Born in Electric City, Washington, Oppenheim grew up in San Francisco, and moved to New York City in 1967. Oppenheim died in 2011.
Combined Expressions, 1997, brand new version built specifically for Cedarhurst as negotiated by then Director of Visual Arts Bonnie Speed. Photo from Mitchell Museum archives
Cedarhurst’s Combined Expressions was a gift direct from the artist and the Oppenheim Foundation in New York City. The gift transpired in September 1996 after a yearlong project spearheaded by Mitchell Museum Director of Visual Arts Bonnie Speed.
“This gift recognizes the importance of Cedarhurst Sculpture Park as one of the top sculpture collections in the country,” Speed commented in the Register-News in 1996.
Combined Expressions is emblematic of a body of work created in the late 1970s and 1980s called by the artist “machine works.” According to Mitchell Museum archives, the original Combined Expressions was previously exhibited in New York and France. The version negotiated by Speed was remade in 1997 by the artist using stainless steel which replaced the original’s galvanized steel.

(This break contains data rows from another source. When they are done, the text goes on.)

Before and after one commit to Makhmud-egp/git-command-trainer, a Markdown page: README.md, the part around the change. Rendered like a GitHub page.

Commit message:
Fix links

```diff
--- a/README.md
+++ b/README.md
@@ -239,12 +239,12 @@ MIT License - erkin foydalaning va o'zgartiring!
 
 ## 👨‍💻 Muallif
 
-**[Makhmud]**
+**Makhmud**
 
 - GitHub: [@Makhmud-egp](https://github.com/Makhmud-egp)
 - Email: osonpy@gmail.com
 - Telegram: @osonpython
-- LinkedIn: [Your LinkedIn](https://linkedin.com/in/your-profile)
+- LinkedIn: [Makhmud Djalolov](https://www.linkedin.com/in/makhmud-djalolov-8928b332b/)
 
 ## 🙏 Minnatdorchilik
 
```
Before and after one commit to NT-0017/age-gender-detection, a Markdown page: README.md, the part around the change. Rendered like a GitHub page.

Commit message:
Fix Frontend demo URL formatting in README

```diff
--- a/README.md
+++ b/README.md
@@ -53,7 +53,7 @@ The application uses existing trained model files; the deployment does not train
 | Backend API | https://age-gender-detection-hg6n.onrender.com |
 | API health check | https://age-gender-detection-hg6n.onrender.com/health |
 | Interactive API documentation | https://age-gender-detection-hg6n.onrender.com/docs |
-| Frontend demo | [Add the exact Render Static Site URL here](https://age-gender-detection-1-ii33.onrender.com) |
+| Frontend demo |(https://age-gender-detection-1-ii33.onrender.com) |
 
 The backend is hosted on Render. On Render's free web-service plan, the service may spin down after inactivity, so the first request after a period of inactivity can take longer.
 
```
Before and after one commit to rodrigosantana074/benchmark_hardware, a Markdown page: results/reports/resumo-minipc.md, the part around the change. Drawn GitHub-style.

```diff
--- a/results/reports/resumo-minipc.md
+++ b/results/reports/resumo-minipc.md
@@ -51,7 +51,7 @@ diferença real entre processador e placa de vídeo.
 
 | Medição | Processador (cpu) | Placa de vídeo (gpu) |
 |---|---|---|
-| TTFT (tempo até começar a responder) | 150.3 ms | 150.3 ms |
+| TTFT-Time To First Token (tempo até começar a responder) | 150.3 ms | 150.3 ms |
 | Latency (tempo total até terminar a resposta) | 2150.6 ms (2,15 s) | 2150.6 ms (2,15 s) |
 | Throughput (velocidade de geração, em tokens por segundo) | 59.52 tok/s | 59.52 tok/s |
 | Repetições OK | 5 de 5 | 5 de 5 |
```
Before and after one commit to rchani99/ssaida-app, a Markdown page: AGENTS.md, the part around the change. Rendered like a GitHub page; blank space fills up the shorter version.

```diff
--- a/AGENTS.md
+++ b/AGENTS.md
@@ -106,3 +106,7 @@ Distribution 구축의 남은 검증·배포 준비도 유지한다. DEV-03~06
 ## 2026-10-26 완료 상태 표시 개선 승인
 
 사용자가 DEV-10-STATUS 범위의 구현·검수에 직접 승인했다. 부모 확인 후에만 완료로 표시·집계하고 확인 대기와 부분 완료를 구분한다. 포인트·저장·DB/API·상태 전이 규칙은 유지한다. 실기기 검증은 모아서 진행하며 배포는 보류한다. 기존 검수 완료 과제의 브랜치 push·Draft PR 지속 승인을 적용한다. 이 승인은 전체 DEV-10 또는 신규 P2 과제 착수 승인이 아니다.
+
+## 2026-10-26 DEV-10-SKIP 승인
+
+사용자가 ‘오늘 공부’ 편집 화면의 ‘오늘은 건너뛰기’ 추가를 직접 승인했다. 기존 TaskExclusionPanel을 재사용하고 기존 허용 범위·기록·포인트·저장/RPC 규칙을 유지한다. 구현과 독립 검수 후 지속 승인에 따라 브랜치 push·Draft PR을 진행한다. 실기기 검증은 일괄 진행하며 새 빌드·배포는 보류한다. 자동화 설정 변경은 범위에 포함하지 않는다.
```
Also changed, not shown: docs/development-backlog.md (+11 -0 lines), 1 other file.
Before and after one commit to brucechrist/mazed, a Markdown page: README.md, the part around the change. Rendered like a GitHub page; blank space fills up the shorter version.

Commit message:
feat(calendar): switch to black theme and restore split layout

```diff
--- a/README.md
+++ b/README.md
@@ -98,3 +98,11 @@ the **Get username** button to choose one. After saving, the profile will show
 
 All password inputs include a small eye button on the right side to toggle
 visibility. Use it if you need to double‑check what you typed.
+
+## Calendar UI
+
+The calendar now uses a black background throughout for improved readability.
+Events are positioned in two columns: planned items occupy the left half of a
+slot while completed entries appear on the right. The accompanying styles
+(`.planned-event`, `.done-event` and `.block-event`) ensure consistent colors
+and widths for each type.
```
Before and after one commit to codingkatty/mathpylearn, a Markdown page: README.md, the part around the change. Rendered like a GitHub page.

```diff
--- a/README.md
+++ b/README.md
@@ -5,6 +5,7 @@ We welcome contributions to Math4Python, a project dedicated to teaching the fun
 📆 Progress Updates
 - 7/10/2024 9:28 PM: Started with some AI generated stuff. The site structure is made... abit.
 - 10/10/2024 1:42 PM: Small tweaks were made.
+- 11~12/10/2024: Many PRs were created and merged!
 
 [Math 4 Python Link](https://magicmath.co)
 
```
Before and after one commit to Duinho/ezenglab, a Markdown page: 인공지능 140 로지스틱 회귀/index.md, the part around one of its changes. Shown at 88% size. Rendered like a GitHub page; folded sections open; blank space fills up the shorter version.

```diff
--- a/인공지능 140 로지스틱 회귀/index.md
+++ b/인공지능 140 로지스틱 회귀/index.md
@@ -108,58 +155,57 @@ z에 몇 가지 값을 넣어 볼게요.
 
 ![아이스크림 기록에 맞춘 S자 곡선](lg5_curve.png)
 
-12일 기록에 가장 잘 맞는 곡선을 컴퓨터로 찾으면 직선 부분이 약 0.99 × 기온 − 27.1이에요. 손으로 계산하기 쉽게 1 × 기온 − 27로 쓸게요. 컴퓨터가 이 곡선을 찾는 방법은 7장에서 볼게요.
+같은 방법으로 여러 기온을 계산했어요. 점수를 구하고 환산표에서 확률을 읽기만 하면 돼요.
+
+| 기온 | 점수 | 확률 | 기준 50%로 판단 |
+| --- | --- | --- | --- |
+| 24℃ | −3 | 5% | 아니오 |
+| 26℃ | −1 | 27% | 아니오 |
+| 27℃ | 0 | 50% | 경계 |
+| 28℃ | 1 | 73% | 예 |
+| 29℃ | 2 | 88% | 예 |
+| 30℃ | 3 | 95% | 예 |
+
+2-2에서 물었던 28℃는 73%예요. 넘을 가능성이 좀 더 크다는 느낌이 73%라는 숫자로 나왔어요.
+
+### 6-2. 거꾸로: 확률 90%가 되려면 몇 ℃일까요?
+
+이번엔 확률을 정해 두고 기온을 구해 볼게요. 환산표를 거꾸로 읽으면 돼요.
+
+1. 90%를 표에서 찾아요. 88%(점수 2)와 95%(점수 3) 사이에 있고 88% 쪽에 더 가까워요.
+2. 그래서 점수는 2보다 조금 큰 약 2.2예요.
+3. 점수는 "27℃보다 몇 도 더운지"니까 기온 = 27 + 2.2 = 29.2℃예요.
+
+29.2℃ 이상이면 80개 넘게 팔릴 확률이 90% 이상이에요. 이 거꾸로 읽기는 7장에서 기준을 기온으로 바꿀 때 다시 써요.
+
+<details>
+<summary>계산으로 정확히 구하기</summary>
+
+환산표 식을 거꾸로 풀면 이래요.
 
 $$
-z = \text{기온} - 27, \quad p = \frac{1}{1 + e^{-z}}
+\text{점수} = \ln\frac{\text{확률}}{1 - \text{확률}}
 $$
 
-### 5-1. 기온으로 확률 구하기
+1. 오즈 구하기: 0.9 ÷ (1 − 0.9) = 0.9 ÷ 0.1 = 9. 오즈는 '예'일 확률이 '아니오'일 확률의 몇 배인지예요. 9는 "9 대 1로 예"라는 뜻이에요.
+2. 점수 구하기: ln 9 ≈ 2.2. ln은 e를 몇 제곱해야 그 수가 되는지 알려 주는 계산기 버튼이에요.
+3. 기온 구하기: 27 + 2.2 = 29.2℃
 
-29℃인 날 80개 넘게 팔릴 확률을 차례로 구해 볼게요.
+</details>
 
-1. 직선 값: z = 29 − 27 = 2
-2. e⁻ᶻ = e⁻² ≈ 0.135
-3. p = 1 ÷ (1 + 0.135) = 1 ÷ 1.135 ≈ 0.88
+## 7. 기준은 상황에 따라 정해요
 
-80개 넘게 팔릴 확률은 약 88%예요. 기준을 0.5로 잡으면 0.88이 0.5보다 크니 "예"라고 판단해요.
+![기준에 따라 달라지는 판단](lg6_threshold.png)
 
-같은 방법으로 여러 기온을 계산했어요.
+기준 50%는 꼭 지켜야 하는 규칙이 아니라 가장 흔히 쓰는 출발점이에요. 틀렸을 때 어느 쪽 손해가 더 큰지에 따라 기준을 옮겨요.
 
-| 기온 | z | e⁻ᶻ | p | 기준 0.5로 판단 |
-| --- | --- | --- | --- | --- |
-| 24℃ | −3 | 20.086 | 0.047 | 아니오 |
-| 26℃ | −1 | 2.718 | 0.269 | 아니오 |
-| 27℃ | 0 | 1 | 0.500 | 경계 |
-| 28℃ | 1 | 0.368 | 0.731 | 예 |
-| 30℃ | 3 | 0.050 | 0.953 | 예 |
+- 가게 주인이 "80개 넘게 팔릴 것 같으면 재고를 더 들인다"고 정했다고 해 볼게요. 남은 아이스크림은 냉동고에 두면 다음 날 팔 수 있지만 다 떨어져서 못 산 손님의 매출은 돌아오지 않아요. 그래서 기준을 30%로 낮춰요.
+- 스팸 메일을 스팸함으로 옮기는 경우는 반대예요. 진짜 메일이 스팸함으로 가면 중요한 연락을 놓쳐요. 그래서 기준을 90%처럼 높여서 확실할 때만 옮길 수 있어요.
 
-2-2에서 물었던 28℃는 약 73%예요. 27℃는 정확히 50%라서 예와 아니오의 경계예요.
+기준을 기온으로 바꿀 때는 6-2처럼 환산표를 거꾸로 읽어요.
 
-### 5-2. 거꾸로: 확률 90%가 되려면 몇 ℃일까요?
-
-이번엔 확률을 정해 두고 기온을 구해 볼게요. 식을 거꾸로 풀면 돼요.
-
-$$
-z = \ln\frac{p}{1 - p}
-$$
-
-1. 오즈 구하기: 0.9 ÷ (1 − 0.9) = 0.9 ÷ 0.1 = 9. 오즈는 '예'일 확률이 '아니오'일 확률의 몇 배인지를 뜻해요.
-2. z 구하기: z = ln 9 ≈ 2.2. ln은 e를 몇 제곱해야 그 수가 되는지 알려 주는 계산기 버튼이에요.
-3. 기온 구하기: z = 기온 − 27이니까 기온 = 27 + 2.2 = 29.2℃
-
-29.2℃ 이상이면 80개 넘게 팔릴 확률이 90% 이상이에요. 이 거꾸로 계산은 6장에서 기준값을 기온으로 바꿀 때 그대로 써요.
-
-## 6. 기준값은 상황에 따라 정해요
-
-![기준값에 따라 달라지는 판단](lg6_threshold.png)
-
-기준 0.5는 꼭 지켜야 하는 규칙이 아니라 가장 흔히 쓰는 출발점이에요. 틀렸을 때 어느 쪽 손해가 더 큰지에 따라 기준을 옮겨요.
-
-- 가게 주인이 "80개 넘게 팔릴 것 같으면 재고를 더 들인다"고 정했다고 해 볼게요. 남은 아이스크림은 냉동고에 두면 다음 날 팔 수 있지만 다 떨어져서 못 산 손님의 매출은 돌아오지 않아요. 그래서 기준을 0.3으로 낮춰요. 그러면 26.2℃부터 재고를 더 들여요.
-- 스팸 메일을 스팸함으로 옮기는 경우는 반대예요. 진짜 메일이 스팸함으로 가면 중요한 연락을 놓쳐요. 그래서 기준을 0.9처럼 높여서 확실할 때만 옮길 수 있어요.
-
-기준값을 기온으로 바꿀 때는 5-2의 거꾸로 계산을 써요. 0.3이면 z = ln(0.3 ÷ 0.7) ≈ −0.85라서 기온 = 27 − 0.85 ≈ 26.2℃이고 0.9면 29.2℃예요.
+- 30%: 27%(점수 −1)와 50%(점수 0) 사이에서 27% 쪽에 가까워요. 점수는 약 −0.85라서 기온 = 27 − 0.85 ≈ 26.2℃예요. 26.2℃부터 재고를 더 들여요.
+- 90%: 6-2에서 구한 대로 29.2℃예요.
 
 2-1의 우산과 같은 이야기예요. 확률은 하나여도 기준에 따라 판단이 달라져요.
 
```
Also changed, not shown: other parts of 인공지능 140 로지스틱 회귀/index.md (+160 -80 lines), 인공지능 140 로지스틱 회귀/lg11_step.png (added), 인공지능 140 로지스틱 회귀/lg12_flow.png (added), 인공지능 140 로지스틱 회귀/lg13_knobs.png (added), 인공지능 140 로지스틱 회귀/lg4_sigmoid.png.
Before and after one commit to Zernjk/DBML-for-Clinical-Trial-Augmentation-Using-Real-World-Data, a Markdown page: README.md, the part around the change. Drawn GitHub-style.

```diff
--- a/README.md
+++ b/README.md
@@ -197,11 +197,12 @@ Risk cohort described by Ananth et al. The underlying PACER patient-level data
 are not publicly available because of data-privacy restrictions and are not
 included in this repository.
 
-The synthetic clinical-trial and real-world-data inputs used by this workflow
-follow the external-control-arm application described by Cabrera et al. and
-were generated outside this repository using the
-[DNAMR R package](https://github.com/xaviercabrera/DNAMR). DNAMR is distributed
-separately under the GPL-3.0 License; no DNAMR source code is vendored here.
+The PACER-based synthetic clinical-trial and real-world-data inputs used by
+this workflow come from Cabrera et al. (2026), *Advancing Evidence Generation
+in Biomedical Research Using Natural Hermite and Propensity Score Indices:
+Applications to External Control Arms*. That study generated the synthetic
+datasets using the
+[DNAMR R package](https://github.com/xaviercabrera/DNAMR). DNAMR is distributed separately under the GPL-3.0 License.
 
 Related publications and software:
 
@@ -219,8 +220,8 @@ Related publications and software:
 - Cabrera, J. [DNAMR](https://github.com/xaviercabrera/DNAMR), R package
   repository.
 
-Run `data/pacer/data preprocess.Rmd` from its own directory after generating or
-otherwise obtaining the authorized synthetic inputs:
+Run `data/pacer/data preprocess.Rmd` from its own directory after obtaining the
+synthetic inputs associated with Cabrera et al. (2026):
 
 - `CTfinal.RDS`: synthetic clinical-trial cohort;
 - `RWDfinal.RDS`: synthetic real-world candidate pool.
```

With Oppenheim’s “machine works,” I would identify this as his structuralist phase.
Dennis Oppenheim, with Crystal Garden installation Navalcarnero, Madrid, Spain, 2007. Photo courtesy Juan M. Espinosa, Associated Press and The Canadian Broadcasting Corporation
The highly regarded arts writer Eleanor Heartney described Oppenheim’s “machine works” as “denying the object its sculptural status, [which are instead] presented as complex constructions, systems open to both aleatory and an enigmatic mode of functioning.” Key word in the quote is “systems.” Think of our Combined Expressions as a complete system.
Combined Expressions today. Photo courtesy of Mitchell Museum at Cedarhurst archives
As a “system,” Combined Expressions opens consideration to how the parts all work together. This sculpture looks best at night with its—symbolic of fire—orange lights turned on; all four faces light up. All four heads have smoke stacks and all four are interconnected. What might be the significance of all four fiery furnaces, all four heads combined in an interlocking system? The title gives a clue: Combined Expressions. For the artist, this represents a “machine” or “system” where four individuals work together to achieve a common goal.
Recent renovations at Cedarhurst removed a dying tree from the east side of the Shrode Art Center. Our plan slowly evolved to re-site Combined Expressions just a few feet from its original installation. Now complete with a new sidewalk, the sculpture is architecturally centered welcoming all to Cedarhurst.
NEXT WEEK: From the Curator’s Desk takes a break; See you JULY 9th!